## What is expected
Answer with one number only: the count of lines below that hold the word "utilizando".

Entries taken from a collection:
BEGIN

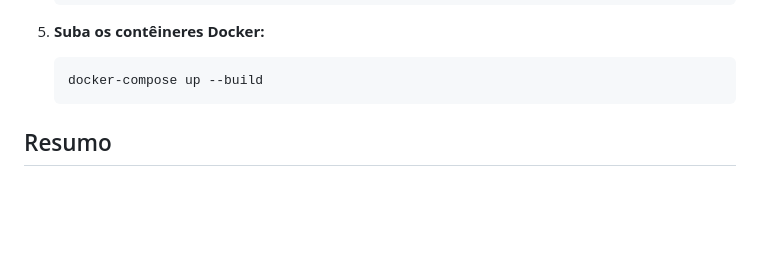
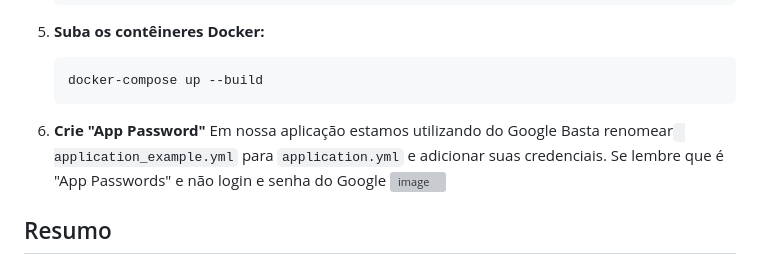
Before and after one commit to Marcosxx1/entre-paginas, a Markdown page: README.md, the part around the change. Rendered like a GitHub page; blank space fills up the shorter version; grey boxes are pictures that could not be loaded.

````diff
--- a/README.md
+++ b/README.md
@@ -43,6 +43,13 @@ A implementação do backend ficou a cargo de Luiz e de mim, utilizando o **Thym
    ```bash
    docker-compose up --build
    ```
+
+6. **Crie "App Password"**
+   Em nossa aplicação estamos utilizando do Google
+Basta renomear` application_example.yml` para `application.yml` e adicionar suas credenciais.
+Se lembre que é "App Passwords" e não login e senha do Google
+![image](https://github.com/user-attachments/assets/02d2ec9d-a7c4-4349-bcd2-75f617cd171d)
+
 
 ## Resumo
 
````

END

## Task answer
2